╭──

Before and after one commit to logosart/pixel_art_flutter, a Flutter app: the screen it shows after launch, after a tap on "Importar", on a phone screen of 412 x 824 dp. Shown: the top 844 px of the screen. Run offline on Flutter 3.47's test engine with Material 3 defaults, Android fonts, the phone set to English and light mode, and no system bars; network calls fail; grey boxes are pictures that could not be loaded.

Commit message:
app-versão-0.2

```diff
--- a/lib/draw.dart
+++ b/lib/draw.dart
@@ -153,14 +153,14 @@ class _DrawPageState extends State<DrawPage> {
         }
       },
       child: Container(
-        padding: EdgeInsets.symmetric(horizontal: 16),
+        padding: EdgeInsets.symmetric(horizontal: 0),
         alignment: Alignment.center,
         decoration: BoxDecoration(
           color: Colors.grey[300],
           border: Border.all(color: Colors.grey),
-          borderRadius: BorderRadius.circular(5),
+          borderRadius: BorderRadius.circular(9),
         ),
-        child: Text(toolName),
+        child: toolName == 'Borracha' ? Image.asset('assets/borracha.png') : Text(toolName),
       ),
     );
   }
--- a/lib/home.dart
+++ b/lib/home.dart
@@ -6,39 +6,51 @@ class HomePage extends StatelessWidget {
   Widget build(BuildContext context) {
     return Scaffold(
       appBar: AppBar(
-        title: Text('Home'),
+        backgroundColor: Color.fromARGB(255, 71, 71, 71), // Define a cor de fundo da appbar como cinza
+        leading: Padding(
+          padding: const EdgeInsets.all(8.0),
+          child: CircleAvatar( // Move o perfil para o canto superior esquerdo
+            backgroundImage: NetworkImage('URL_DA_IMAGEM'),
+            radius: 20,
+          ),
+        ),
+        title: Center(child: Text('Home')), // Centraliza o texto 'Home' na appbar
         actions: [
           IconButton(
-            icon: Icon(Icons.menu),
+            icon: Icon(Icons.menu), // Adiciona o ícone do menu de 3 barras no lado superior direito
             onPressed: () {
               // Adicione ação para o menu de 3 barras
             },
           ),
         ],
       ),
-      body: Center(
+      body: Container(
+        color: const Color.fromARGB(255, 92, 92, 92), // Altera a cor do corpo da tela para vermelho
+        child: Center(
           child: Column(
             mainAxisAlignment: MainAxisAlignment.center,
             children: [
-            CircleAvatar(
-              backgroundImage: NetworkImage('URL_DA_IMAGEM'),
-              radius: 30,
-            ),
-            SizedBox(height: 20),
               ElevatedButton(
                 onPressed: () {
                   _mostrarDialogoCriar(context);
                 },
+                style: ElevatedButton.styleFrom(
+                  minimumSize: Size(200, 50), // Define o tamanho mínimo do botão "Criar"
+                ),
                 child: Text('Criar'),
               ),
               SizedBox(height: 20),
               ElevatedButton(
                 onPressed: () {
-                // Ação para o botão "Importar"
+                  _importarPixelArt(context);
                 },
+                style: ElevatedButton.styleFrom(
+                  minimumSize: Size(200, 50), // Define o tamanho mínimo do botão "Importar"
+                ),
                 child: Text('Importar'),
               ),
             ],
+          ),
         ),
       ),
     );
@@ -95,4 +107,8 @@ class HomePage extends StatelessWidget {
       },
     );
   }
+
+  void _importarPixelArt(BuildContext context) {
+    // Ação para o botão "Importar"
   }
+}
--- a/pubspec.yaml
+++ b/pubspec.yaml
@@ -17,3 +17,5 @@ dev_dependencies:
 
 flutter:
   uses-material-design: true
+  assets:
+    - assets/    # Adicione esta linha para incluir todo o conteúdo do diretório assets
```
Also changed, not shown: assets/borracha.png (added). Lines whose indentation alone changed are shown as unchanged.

╰──

_Exercise description_
Your answer should be every entry above, repeated exactly.

_Answer section_
Before and after one commit to logosart/pixel_art_flutter, a Flutter app: the screen it shows after launch, after a tap on "Importar", on a phone screen of 412 x 824 dp. Shown: the top 844 px of the screen. Run offline on Flutter 3.47's test engine with Material 3 defaults, Android fonts, the phone set to English and light mode, and no system bars; network calls fail; grey boxes are pictures that could not be loaded.

Commit message:
app-versão-0.2

```diff
--- a/lib/draw.dart
+++ b/lib/draw.dart
@@ -153,14 +153,14 @@ class _DrawPageState extends State<DrawPage> {
         }
       },
       child: Container(
-        padding: EdgeInsets.symmetric(horizontal: 16),
+        padding: EdgeInsets.symmetric(horizontal: 0),
         alignment: Alignment.center,
         decoration: BoxDecoration(
           color: Colors.grey[300],
           border: Border.all(color: Colors.grey),
-          borderRadius: BorderRadius.circular(5),
+          borderRadius: BorderRadius.circular(9),
         ),
-        child: Text(toolName),
+        child: toolName == 'Borracha' ? Image.asset('assets/borracha.png') : Text(toolName),
       ),
     );
   }
--- a/lib/home.dart
+++ b/lib/home.dart
@@ -6,39 +6,51 @@ class HomePage extends StatelessWidget {
   Widget build(BuildContext context) {
     return Scaffold(
       appBar: AppBar(
-        title: Text('Home'),
+        backgroundColor: Color.fromARGB(255, 71, 71, 71), // Define a cor de fundo da appbar como cinza
+        leading: Padding(
+          padding: const EdgeInsets.all(8.0),
+          child: CircleAvatar( // Move o perfil para o canto superior esquerdo
+            backgroundImage: NetworkImage('URL_DA_IMAGEM'),
+            radius: 20,
+          ),
+        ),
+        title: Center(child: Text('Home')), // Centraliza o texto 'Home' na appbar
         actions: [
           IconButton(
-            icon: Icon(Icons.menu),
+            icon: Icon(Icons.menu), // Adiciona o ícone do menu de 3 barras no lado superior direito
             onPressed: () {
               // Adicione ação para o menu de 3 barras
             },
           ),
         ],
       ),
-      body: Center(
+      body: Container(
+        color: const Color.fromARGB(255, 92, 92, 92), // Altera a cor do corpo da tela para vermelho
+        child: Center(
           child: Column(
             mainAxisAlignment: MainAxisAlignment.center,
             children: [
-            CircleAvatar(
-              backgroundImage: NetworkImage('URL_DA_IMAGEM'),
-              radius: 30,
-            ),
-            SizedBox(height: 20),
               ElevatedButton(
                 onPressed: () {
                   _mostrarDialogoCriar(context);
                 },
+                style: ElevatedButton.styleFrom(
+                  minimumSize: Size(200, 50), // Define o tamanho mínimo do botão "Criar"
+                ),
                 child: Text('Criar'),
               ),
               SizedBox(height: 20),
               ElevatedButton(
                 onPressed: () {
-                // Ação para o botão "Importar"
+                  _importarPixelArt(context);
                 },
+                style: ElevatedButton.styleFrom(
+                  minimumSize: Size(200, 50), // Define o tamanho mínimo do botão "Importar"
+                ),
                 child: Text('Importar'),
               ),
             ],
+          ),
         ),
       ),
     );
@@ -95,4 +107,8 @@ class HomePage extends StatelessWidget {
       },
     );
   }
+
+  void _importarPixelArt(BuildContext context) {
+    // Ação para o botão "Importar"
   }
+}
--- a/pubspec.yaml
+++ b/pubspec.yaml
@@ -17,3 +17,5 @@ dev_dependencies:
 
 flutter:
   uses-material-design: true
+  assets:
+    - assets/    # Adicione esta linha para incluir todo o conteúdo do diretório assets
```
Also changed, not shown: assets/borracha.png (added). Lines whose indentation alone changed are shown as unchanged.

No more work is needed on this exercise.